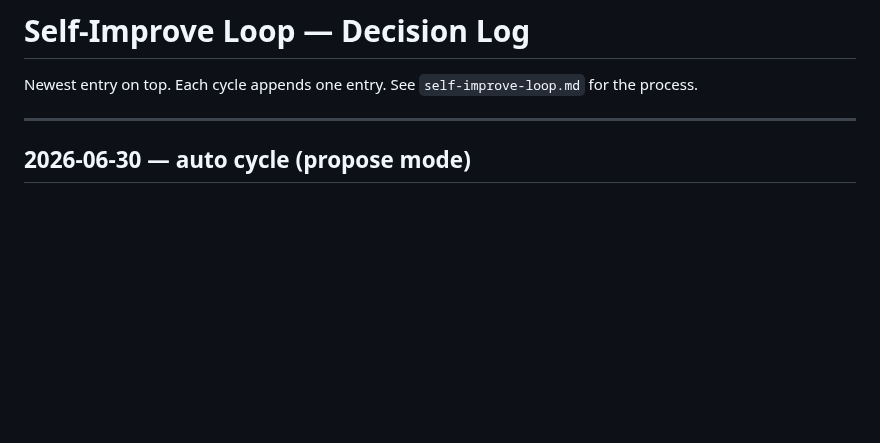
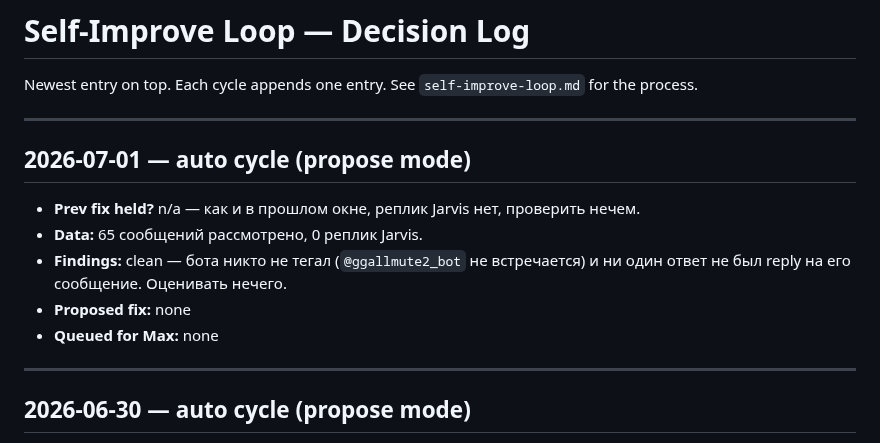
Before and after one commit to Spedymax/tg-bot, a Markdown page: docs/loop/decisions.md, the part around the change. Rendered like a GitHub page; blank space fills up the shorter version.

Commit message:
loop: auto cycle decision-log entry (2026-07-01)

```diff
--- a/docs/loop/decisions.md
+++ b/docs/loop/decisions.md
@@ -1,6 +1,15 @@
 # Self-Improve Loop — Decision Log
 
 Newest entry on top. Each cycle appends one entry. See `self-improve-loop.md` for the process.
+
+---
+
+## 2026-07-01 — auto cycle (propose mode)
+- **Prev fix held?** n/a — как и в прошлом окне, реплик Jarvis нет, проверить нечем.
+- **Data:** 65 сообщений рассмотрено, 0 реплик Jarvis.
+- **Findings:** clean — бота никто не тегал (`@ggallmute2_bot` не встречается) и ни один ответ не был reply на его сообщение. Оценивать нечего.
+- **Proposed fix:** none
+- **Queued for Max:** none
 
 ---
 
```
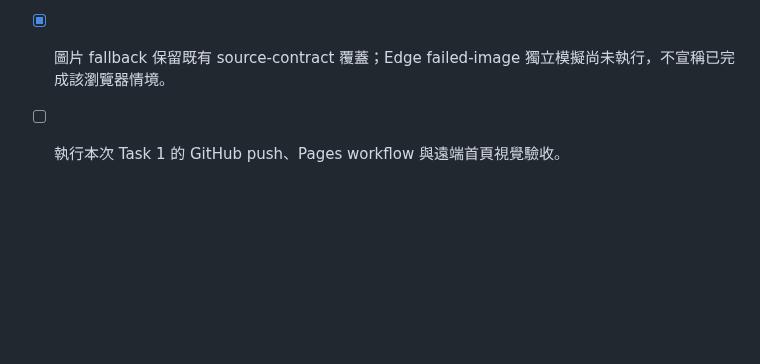
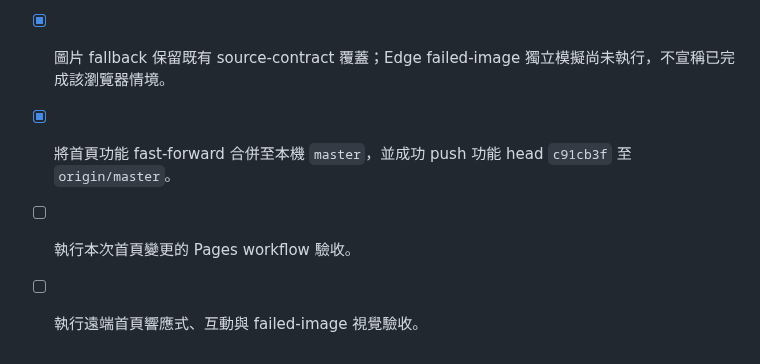
Before and after one commit to yamopeng0918/AI-Summary, a Markdown page: todo.md, the part around the change. Rendered like a GitHub page; blank space fills up the shorter version.

```diff
--- a/todo.md
+++ b/todo.md
@@ -160,4 +160,6 @@
 - [x] 完成三／二／一欄響應式排版與可見鍵盤焦點；Edge 1280 確認 7/7 卡片可見來源、精選文字左／圖片右，390 確認精選文字第 1 列、圖片第 2 列且 `Bluesky` 來源可見，均無溢出。
 - [x] 通過相關 Vitest（focused 2 files, 39 passed；完整 6 files, 63 passed）、Astro check、正式 `build:pages`（8 pages、deployment verifier exit 0）及本機 Edge 瀏覽器驗收；程式 head `058b386`，所有卡片圖片 `loading="lazy"` 經使用者核准保留。
 - [x] 圖片 fallback 保留既有 source-contract 覆蓋；Edge failed-image 獨立模擬尚未執行，不宣稱已完成該瀏覽器情境。
-- [ ] 執行本次 Task 1 的 GitHub push、Pages workflow 與遠端首頁視覺驗收。
+- [x] 將首頁功能 fast-forward 合併至本機 `master`，並成功 push 功能 head `c91cb3f` 至 `origin/master`。
+- [ ] 執行本次首頁變更的 Pages workflow 驗收。
+- [ ] 執行遠端首頁響應式、互動與 failed-image 視覺驗收。
```
Also changed, not shown: progress.md (+2 -1 lines).
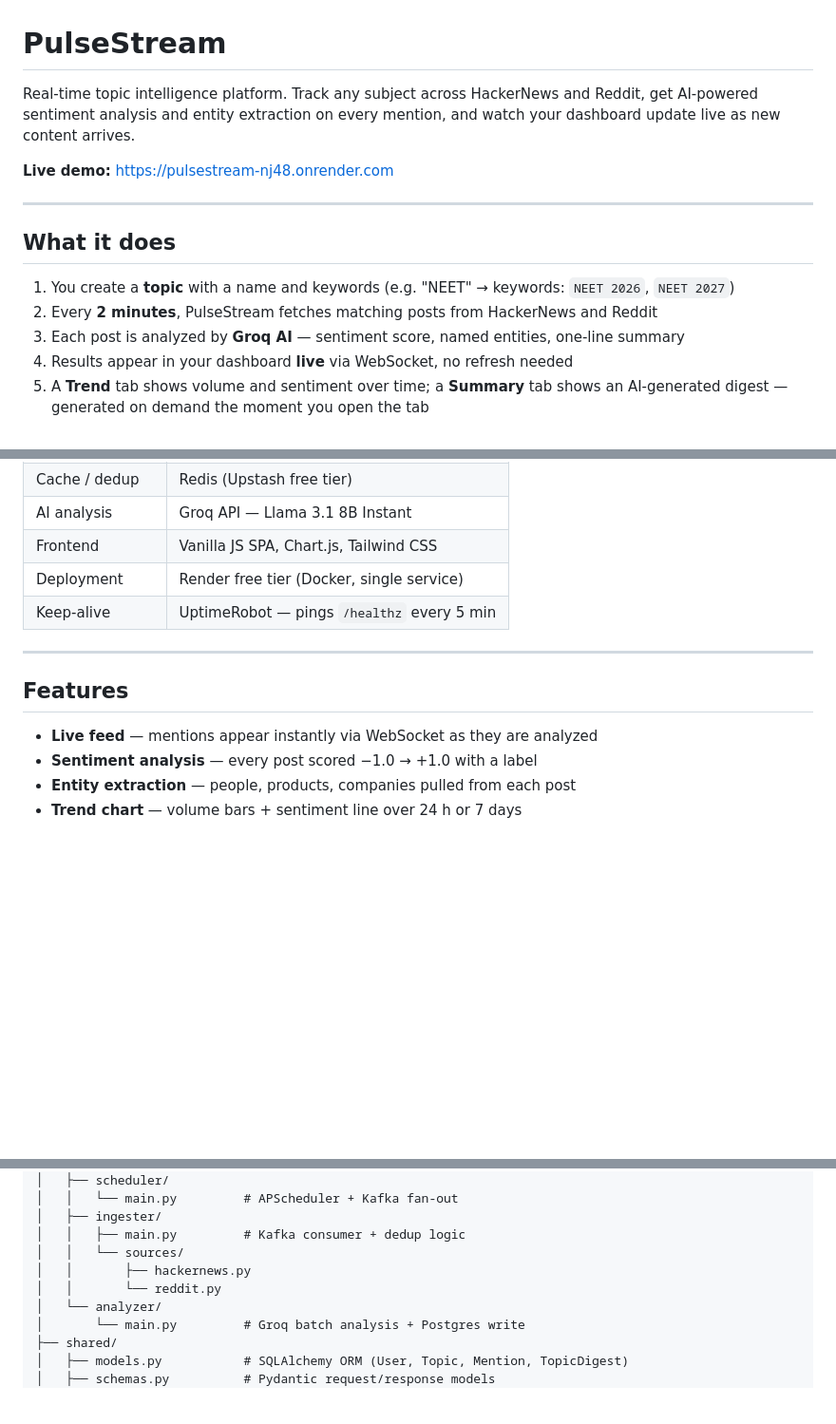
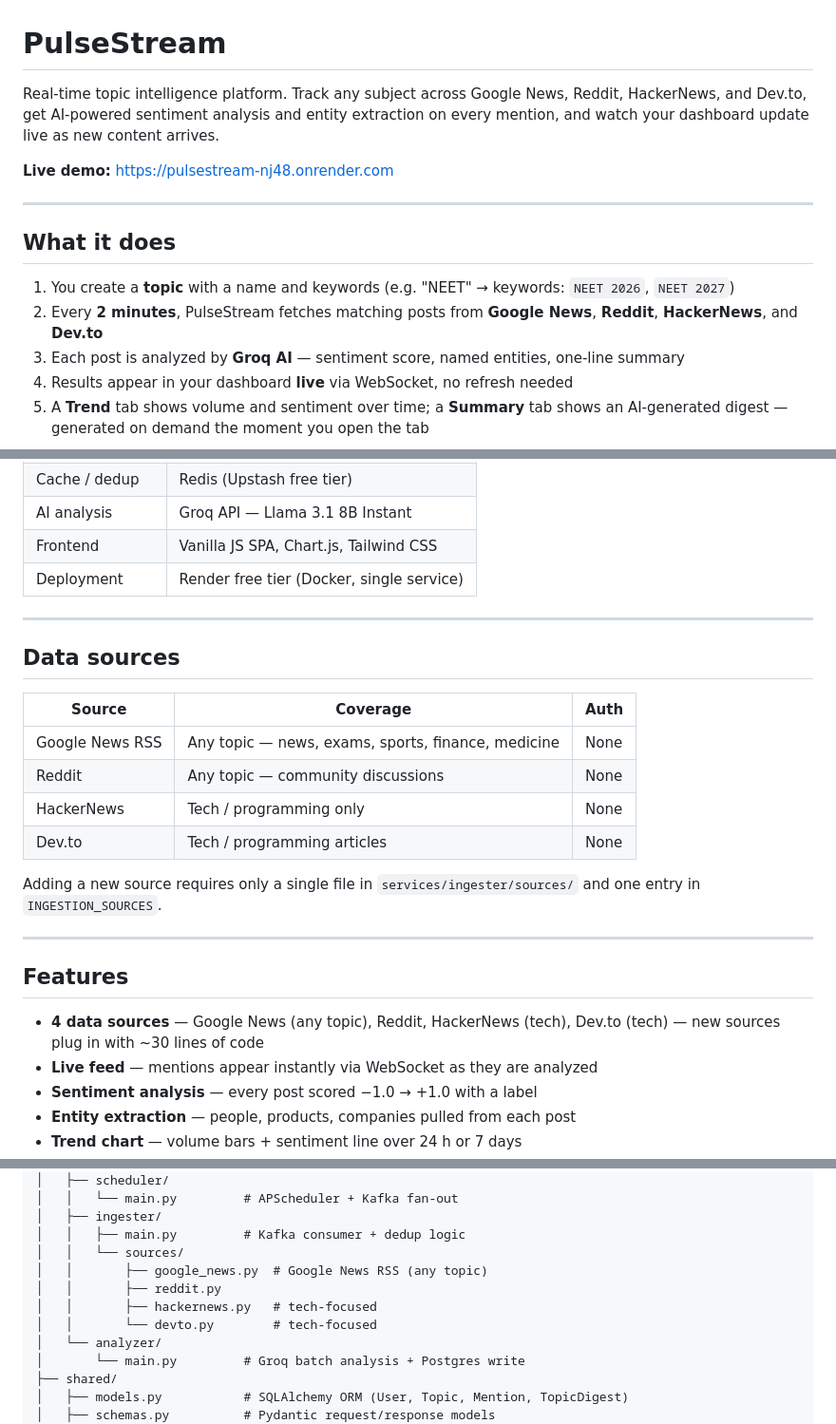
Before and after one commit to MakIsCoding/pulsestream, a Markdown page: README.md, 3 parts joined by grey strips. Shown at 95% size. Drawn GitHub-style; blank space fills up the shorter version.

```diff
--- a/README.md
+++ b/README.md
@@ -1,6 +1,6 @@
 # PulseStream
 
-Real-time topic intelligence platform. Track any subject across HackerNews and Reddit, get AI-powered sentiment analysis and entity extraction on every mention, and watch your dashboard update live as new content arrives.
+Real-time topic intelligence platform. Track any subject across Google News, Reddit, HackerNews, and Dev.to, get AI-powered sentiment analysis and entity extraction on every mention, and watch your dashboard update live as new content arrives.
 
 **Live demo:** https://pulsestream-nj48.onrender.com
 
@@ -9,7 +9,7 @@ Real-time topic intelligence platform. Track any subject across HackerNews and R
 ## What it does
 
 1. You create a **topic** with a name and keywords (e.g. "NEET" → keywords: `NEET 2026`, `NEET 2027`)
-2. Every **2 minutes**, PulseStream fetches matching posts from HackerNews and Reddit
+2. Every **2 minutes**, PulseStream fetches matching posts from **Google News**, **Reddit**, **HackerNews**, and **Dev.to**
 3. Each post is analyzed by **Groq AI** — sentiment score, named entities, one-line summary
 4. Results appear in your dashboard **live** via WebSocket, no refresh needed
 5. A **Trend** tab shows volume and sentiment over time; a **Summary** tab shows an AI-generated digest — generated on demand the moment you open the tab
@@ -102,12 +104,26 @@ User creates topic
 | AI analysis | Groq API — Llama 3.1 8B Instant |
 | Frontend | Vanilla JS SPA, Chart.js, Tailwind CSS |
 | Deployment | Render free tier (Docker, single service) |
-| Keep-alive | UptimeRobot — pings `/healthz` every 5 min |
+
+
+---
+
+## Data sources
+
+| Source | Coverage | Auth |
+|---|---|---|
+| Google News RSS | Any topic — news, exams, sports, finance, medicine | None |
+| Reddit | Any topic — community discussions | None |
+| HackerNews | Tech / programming only | None |
+| Dev.to | Tech / programming articles | None |
+
+Adding a new source requires only a single file in `services/ingester/sources/` and one entry in `INGESTION_SOURCES`.
 
 ---
 
 ## Features
 
+- **4 data sources** — Google News (any topic), Reddit, HackerNews (tech), Dev.to (tech) — new sources plug in with ~30 lines of code
 - **Live feed** — mentions appear instantly via WebSocket as they are analyzed
 - **Sentiment analysis** — every post scored −1.0 → +1.0 with a label
 - **Entity extraction** — people, products, companies pulled from each post
@@ -212,8 +226,10 @@ pulsestream/
 │   ├── ingester/
 │   │   ├── main.py         # Kafka consumer + dedup logic
 │   │   └── sources/
-│   │       ├── hackernews.py
-│   │       └── reddit.py
+│   │       ├── google_news.py  # Google News RSS (any topic)
+│   │       ├── reddit.py
+│   │       ├── hackernews.py   # tech-focused
+│   │       └── devto.py        # tech-focused
 │   └── analyzer/
 │       └── main.py         # Groq batch analysis + Postgres write
 ├── shared/
```
Also changed, not shown: other parts of README.md (+5 -5 lines).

- **Exercise requirements**:
Exclude the pictures and repeat the entries word for word.

- **Answer section**:
Before and after one commit to Spedymax/tg-bot, a Markdown page: docs/loop/decisions.md, the part around the change. Rendered like a GitHub page; blank space fills up the shorter version.

Commit message:
loop: auto cycle decision-log entry (2026-07-01)

```diff
--- a/docs/loop/decisions.md
+++ b/docs/loop/decisions.md
@@ -1,6 +1,15 @@
 # Self-Improve Loop — Decision Log
 
 Newest entry on top. Each cycle appends one entry. See `self-improve-loop.md` for the process.
+
+---
+
+## 2026-07-01 — auto cycle (propose mode)
+- **Prev fix held?** n/a — как и в прошлом окне, реплик Jarvis нет, проверить нечем.
+- **Data:** 65 сообщений рассмотрено, 0 реплик Jarvis.
+- **Findings:** clean — бота никто не тегал (`@ggallmute2_bot` не встречается) и ни один ответ не был reply на его сообщение. Оценивать нечего.
+- **Proposed fix:** none
+- **Queued for Max:** none
 
 ---
 
```
Before and after one commit to yamopeng0918/AI-Summary, a Markdown page: todo.md, the part around the change. Rendered like a GitHub page; blank space fills up the shorter version.

```diff
--- a/todo.md
+++ b/todo.md
@@ -160,4 +160,6 @@
 - [x] 完成三／二／一欄響應式排版與可見鍵盤焦點；Edge 1280 確認 7/7 卡片可見來源、精選文字左／圖片右，390 確認精選文字第 1 列、圖片第 2 列且 `Bluesky` 來源可見，均無溢出。
 - [x] 通過相關 Vitest（focused 2 files, 39 passed；完整 6 files, 63 passed）、Astro check、正式 `build:pages`（8 pages、deployment verifier exit 0）及本機 Edge 瀏覽器驗收；程式 head `058b386`，所有卡片圖片 `loading="lazy"` 經使用者核准保留。
 - [x] 圖片 fallback 保留既有 source-contract 覆蓋；Edge failed-image 獨立模擬尚未執行，不宣稱已完成該瀏覽器情境。
-- [ ] 執行本次 Task 1 的 GitHub push、Pages workflow 與遠端首頁視覺驗收。
+- [x] 將首頁功能 fast-forward 合併至本機 `master`，並成功 push 功能 head `c91cb3f` 至 `origin/master`。
+- [ ] 執行本次首頁變更的 Pages workflow 驗收。
+- [ ] 執行遠端首頁響應式、互動與 failed-image 視覺驗收。
```
Also changed, not shown: progress.md (+2 -1 lines).
Before and after one commit to MakIsCoding/pulsestream, a Markdown page: README.md, 3 parts joined by grey strips. Shown at 95% size. Drawn GitHub-style; blank space fills up the shorter version.

```diff
--- a/README.md
+++ b/README.md
@@ -1,6 +1,6 @@
 # PulseStream
 
-Real-time topic intelligence platform. Track any subject across HackerNews and Reddit, get AI-powered sentiment analysis and entity extraction on every mention, and watch your dashboard update live as new content arrives.
+Real-time topic intelligence platform. Track any subject across Google News, Reddit, HackerNews, and Dev.to, get AI-powered sentiment analysis and entity extraction on every mention, and watch your dashboard update live as new content arrives.
 
 **Live demo:** https://pulsestream-nj48.onrender.com
 
@@ -9,7 +9,7 @@ Real-time topic intelligence platform. Track any subject across HackerNews and R
 ## What it does
 
 1. You create a **topic** with a name and keywords (e.g. "NEET" → keywords: `NEET 2026`, `NEET 2027`)
-2. Every **2 minutes**, PulseStream fetches matching posts from HackerNews and Reddit
+2. Every **2 minutes**, PulseStream fetches matching posts from **Google News**, **Reddit**, **HackerNews**, and **Dev.to**
 3. Each post is analyzed by **Groq AI** — sentiment score, named entities, one-line summary
 4. Results appear in your dashboard **live** via WebSocket, no refresh needed
 5. A **Trend** tab shows volume and sentiment over time; a **Summary** tab shows an AI-generated digest — generated on demand the moment you open the tab
@@ -102,12 +104,26 @@ User creates topic
 | AI analysis | Groq API — Llama 3.1 8B Instant |
 | Frontend | Vanilla JS SPA, Chart.js, Tailwind CSS |
 | Deployment | Render free tier (Docker, single service) |
-| Keep-alive | UptimeRobot — pings `/healthz` every 5 min |
+
+
+---
+
+## Data sources
+
+| Source | Coverage | Auth |
+|---|---|---|
+| Google News RSS | Any topic — news, exams, sports, finance, medicine | None |
+| Reddit | Any topic — community discussions | None |
+| HackerNews | Tech / programming only | None |
+| Dev.to | Tech / programming articles | None |
+
+Adding a new source requires only a single file in `services/ingester/sources/` and one entry in `INGESTION_SOURCES`.
 
 ---
 
 ## Features
 
+- **4 data sources** — Google News (any topic), Reddit, HackerNews (tech), Dev.to (tech) — new sources plug in with ~30 lines of code
 - **Live feed** — mentions appear instantly via WebSocket as they are analyzed
 - **Sentiment analysis** — every post scored −1.0 → +1.0 with a label
 - **Entity extraction** — people, products, companies pulled from each post
@@ -212,8 +226,10 @@ pulsestream/
 │   ├── ingester/
 │   │   ├── main.py         # Kafka consumer + dedup logic
 │   │   └── sources/
-│   │       ├── hackernews.py
-│   │       └── reddit.py
+│   │       ├── google_news.py  # Google News RSS (any topic)
+│   │       ├── reddit.py
+│   │       ├── hackernews.py   # tech-focused
+│   │       └── devto.py        # tech-focused
 │   └── analyzer/
 │       └── main.py         # Groq batch analysis + Postgres write
 ├── shared/
```
Also changed, not shown: other parts of README.md (+5 -5 lines).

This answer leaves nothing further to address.